• [The task]:
Repeat each entry. Keep every line exactly as it is.

[Items from a dataset]
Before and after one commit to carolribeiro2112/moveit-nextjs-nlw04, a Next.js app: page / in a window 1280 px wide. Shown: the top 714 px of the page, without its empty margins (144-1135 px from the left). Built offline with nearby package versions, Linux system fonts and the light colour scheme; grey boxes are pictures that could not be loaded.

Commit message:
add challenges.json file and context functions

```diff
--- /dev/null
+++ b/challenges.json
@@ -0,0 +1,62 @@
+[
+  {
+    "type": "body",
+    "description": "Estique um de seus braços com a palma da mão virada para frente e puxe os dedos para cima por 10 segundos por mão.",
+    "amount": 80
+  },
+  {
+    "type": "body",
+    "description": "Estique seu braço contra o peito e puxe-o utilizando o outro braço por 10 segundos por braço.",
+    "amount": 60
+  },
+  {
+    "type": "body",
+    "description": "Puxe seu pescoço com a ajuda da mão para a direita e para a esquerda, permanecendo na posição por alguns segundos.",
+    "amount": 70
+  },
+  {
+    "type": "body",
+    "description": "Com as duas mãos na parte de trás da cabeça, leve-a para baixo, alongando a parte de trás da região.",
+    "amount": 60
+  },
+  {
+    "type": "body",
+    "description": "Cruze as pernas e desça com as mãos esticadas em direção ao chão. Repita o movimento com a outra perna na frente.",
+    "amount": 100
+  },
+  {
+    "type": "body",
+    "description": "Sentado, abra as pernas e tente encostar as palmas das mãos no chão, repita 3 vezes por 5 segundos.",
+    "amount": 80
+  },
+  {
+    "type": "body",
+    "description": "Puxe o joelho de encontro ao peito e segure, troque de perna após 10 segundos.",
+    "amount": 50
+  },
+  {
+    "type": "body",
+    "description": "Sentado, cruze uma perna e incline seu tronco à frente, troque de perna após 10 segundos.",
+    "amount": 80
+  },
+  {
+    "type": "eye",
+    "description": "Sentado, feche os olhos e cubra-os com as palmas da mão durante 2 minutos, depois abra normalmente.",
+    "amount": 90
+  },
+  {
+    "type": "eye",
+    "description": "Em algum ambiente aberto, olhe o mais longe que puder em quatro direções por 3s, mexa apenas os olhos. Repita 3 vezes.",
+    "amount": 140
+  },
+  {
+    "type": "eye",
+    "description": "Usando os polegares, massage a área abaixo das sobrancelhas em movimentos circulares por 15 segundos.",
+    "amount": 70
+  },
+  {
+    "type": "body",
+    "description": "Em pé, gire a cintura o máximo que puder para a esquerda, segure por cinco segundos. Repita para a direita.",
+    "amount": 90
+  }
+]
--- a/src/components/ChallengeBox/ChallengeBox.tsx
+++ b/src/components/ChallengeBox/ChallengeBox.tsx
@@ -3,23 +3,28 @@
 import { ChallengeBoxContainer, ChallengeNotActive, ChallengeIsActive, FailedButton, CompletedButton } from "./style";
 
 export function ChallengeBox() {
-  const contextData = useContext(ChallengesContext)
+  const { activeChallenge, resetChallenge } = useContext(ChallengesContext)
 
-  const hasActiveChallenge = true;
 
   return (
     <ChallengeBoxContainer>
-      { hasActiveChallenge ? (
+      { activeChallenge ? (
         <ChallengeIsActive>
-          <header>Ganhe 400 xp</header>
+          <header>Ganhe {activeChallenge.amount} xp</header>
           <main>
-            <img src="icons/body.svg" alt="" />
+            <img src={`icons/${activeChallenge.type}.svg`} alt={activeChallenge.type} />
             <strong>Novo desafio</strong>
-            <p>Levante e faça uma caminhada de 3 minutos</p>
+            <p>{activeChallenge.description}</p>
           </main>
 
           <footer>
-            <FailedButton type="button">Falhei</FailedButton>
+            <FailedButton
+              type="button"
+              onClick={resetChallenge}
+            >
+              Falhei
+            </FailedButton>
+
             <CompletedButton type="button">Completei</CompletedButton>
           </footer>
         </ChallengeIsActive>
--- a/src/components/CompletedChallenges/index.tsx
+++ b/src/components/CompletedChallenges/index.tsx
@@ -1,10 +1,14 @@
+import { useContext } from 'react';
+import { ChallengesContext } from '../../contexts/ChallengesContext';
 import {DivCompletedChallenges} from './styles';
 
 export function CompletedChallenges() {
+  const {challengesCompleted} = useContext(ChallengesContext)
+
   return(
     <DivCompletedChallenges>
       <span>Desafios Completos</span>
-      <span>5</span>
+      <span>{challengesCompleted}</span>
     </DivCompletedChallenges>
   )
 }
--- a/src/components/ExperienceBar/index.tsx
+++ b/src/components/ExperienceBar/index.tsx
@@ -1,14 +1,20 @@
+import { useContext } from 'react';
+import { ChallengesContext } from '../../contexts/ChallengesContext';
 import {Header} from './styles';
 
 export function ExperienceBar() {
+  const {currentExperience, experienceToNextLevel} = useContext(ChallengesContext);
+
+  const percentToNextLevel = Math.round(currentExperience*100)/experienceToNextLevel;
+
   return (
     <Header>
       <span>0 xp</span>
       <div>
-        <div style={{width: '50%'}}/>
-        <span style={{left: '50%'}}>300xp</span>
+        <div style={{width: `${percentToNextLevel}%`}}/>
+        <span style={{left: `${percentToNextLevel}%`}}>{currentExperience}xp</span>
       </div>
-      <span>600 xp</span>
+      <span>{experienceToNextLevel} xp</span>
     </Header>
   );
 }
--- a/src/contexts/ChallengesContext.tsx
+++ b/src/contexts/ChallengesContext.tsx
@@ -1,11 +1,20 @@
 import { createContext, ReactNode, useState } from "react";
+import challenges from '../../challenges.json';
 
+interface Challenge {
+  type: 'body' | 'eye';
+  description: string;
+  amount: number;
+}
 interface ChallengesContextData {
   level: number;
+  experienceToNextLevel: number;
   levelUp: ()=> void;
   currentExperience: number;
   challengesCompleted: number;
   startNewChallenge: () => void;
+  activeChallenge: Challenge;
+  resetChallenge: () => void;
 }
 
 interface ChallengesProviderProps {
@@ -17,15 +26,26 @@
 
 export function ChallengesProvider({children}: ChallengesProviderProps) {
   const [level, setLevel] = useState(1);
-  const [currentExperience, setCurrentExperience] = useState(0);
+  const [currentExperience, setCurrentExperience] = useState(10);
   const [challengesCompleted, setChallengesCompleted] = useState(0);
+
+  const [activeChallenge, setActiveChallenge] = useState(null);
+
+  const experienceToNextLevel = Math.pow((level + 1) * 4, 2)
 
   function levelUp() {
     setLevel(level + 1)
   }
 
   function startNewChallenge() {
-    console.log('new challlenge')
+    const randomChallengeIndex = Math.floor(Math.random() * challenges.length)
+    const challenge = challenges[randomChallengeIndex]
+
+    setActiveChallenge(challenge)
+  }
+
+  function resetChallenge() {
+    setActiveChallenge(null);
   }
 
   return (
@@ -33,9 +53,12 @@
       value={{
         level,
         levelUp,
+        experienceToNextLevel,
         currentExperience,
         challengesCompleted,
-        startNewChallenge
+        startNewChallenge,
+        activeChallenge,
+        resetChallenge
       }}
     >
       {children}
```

• [Your solution]:
Before and after one commit to carolribeiro2112/moveit-nextjs-nlw04, a Next.js app: page / in a window 1280 px wide. Shown: the top 714 px of the page, without its empty margins (144-1135 px from the left). Built offline with nearby package versions, Linux system fonts and the light colour scheme; grey boxes are pictures that could not be loaded.

Commit message:
add challenges.json file and context functions

```diff
--- /dev/null
+++ b/challenges.json
@@ -0,0 +1,62 @@
+[
+  {
+    "type": "body",
+    "description": "Estique um de seus braços com a palma da mão virada para frente e puxe os dedos para cima por 10 segundos por mão.",
+    "amount": 80
+  },
+  {
+    "type": "body",
+    "description": "Estique seu braço contra o peito e puxe-o utilizando o outro braço por 10 segundos por braço.",
+    "amount": 60
+  },
+  {
+    "type": "body",
+    "description": "Puxe seu pescoço com a ajuda da mão para a direita e para a esquerda, permanecendo na posição por alguns segundos.",
+    "amount": 70
+  },
+  {
+    "type": "body",
+    "description": "Com as duas mãos na parte de trás da cabeça, leve-a para baixo, alongando a parte de trás da região.",
+    "amount": 60
+  },
+  {
+    "type": "body",
+    "description": "Cruze as pernas e desça com as mãos esticadas em direção ao chão. Repita o movimento com a outra perna na frente.",
+    "amount": 100
+  },
+  {
+    "type": "body",
+    "description": "Sentado, abra as pernas e tente encostar as palmas das mãos no chão, repita 3 vezes por 5 segundos.",
+    "amount": 80
+  },
+  {
+    "type": "body",
+    "description": "Puxe o joelho de encontro ao peito e segure, troque de perna após 10 segundos.",
+    "amount": 50
+  },
+  {
+    "type": "body",
+    "description": "Sentado, cruze uma perna e incline seu tronco à frente, troque de perna após 10 segundos.",
+    "amount": 80
+  },
+  {
+    "type": "eye",
+    "description": "Sentado, feche os olhos e cubra-os com as palmas da mão durante 2 minutos, depois abra normalmente.",
+    "amount": 90
+  },
+  {
+    "type": "eye",
+    "description": "Em algum ambiente aberto, olhe o mais longe que puder em quatro direções por 3s, mexa apenas os olhos. Repita 3 vezes.",
+    "amount": 140
+  },
+  {
+    "type": "eye",
+    "description": "Usando os polegares, massage a área abaixo das sobrancelhas em movimentos circulares por 15 segundos.",
+    "amount": 70
+  },
+  {
+    "type": "body",
+    "description": "Em pé, gire a cintura o máximo que puder para a esquerda, segure por cinco segundos. Repita para a direita.",
+    "amount": 90
+  }
+]
--- a/src/components/ChallengeBox/ChallengeBox.tsx
+++ b/src/components/ChallengeBox/ChallengeBox.tsx
@@ -3,23 +3,28 @@
 import { ChallengeBoxContainer, ChallengeNotActive, ChallengeIsActive, FailedButton, CompletedButton } from "./style";
 
 export function ChallengeBox() {
-  const contextData = useContext(ChallengesContext)
+  const { activeChallenge, resetChallenge } = useContext(ChallengesContext)
 
-  const hasActiveChallenge = true;
 
   return (
     <ChallengeBoxContainer>
-      { hasActiveChallenge ? (
+      { activeChallenge ? (
         <ChallengeIsActive>
-          <header>Ganhe 400 xp</header>
+          <header>Ganhe {activeChallenge.amount} xp</header>
           <main>
-            <img src="icons/body.svg" alt="" />
+            <img src={`icons/${activeChallenge.type}.svg`} alt={activeChallenge.type} />
             <strong>Novo desafio</strong>
-            <p>Levante e faça uma caminhada de 3 minutos</p>
+            <p>{activeChallenge.description}</p>
           </main>
 
           <footer>
-            <FailedButton type="button">Falhei</FailedButton>
+            <FailedButton
+              type="button"
+              onClick={resetChallenge}
+            >
+              Falhei
+            </FailedButton>
+
             <CompletedButton type="button">Completei</CompletedButton>
           </footer>
         </ChallengeIsActive>
--- a/src/components/CompletedChallenges/index.tsx
+++ b/src/components/CompletedChallenges/index.tsx
@@ -1,10 +1,14 @@
+import { useContext } from 'react';
+import { ChallengesContext } from '../../contexts/ChallengesContext';
 import {DivCompletedChallenges} from './styles';
 
 export function CompletedChallenges() {
+  const {challengesCompleted} = useContext(ChallengesContext)
+
   return(
     <DivCompletedChallenges>
       <span>Desafios Completos</span>
-      <span>5</span>
+      <span>{challengesCompleted}</span>
     </DivCompletedChallenges>
   )
 }
--- a/src/components/ExperienceBar/index.tsx
+++ b/src/components/ExperienceBar/index.tsx
@@ -1,14 +1,20 @@
+import { useContext } from 'react';
+import { ChallengesContext } from '../../contexts/ChallengesContext';
 import {Header} from './styles';
 
 export function ExperienceBar() {
+  const {currentExperience, experienceToNextLevel} = useContext(ChallengesContext);
+
+  const percentToNextLevel = Math.round(currentExperience*100)/experienceToNextLevel;
+
   return (
     <Header>
       <span>0 xp</span>
       <div>
-        <div style={{width: '50%'}}/>
-        <span style={{left: '50%'}}>300xp</span>
+        <div style={{width: `${percentToNextLevel}%`}}/>
+        <span style={{left: `${percentToNextLevel}%`}}>{currentExperience}xp</span>
       </div>
-      <span>600 xp</span>
+      <span>{experienceToNextLevel} xp</span>
     </Header>
   );
 }
--- a/src/contexts/ChallengesContext.tsx
+++ b/src/contexts/ChallengesContext.tsx
@@ -1,11 +1,20 @@
 import { createContext, ReactNode, useState } from "react";
+import challenges from '../../challenges.json';
 
+interface Challenge {
+  type: 'body' | 'eye';
+  description: string;
+  amount: number;
+}
 interface ChallengesContextData {
   level: number;
+  experienceToNextLevel: number;
   levelUp: ()=> void;
   currentExperience: number;
   challengesCompleted: number;
   startNewChallenge: () => void;
+  activeChallenge: Challenge;
+  resetChallenge: () => void;
 }
 
 interface ChallengesProviderProps {
@@ -17,15 +26,26 @@
 
 export function ChallengesProvider({children}: ChallengesProviderProps) {
   const [level, setLevel] = useState(1);
-  const [currentExperience, setCurrentExperience] = useState(0);
+  const [currentExperience, setCurrentExperience] = useState(10);
   const [challengesCompleted, setChallengesCompleted] = useState(0);
+
+  const [activeChallenge, setActiveChallenge] = useState(null);
+
+  const experienceToNextLevel = Math.pow((level + 1) * 4, 2)
 
   function levelUp() {
     setLevel(level + 1)
   }
 
   function startNewChallenge() {
-    console.log('new challlenge')
+    const randomChallengeIndex = Math.floor(Math.random() * challenges.length)
+    const challenge = challenges[randomChallengeIndex]
+
+    setActiveChallenge(challenge)
+  }
+
+  function resetChallenge() {
+    setActiveChallenge(null);
   }
 
   return (
@@ -33,9 +53,12 @@
       value={{
         level,
         levelUp,
+        experienceToNextLevel,
         currentExperience,
         challengesCompleted,
-        startNewChallenge
+        startNewChallenge,
+        activeChallenge,
+        resetChallenge
       }}
     >
       {children}
```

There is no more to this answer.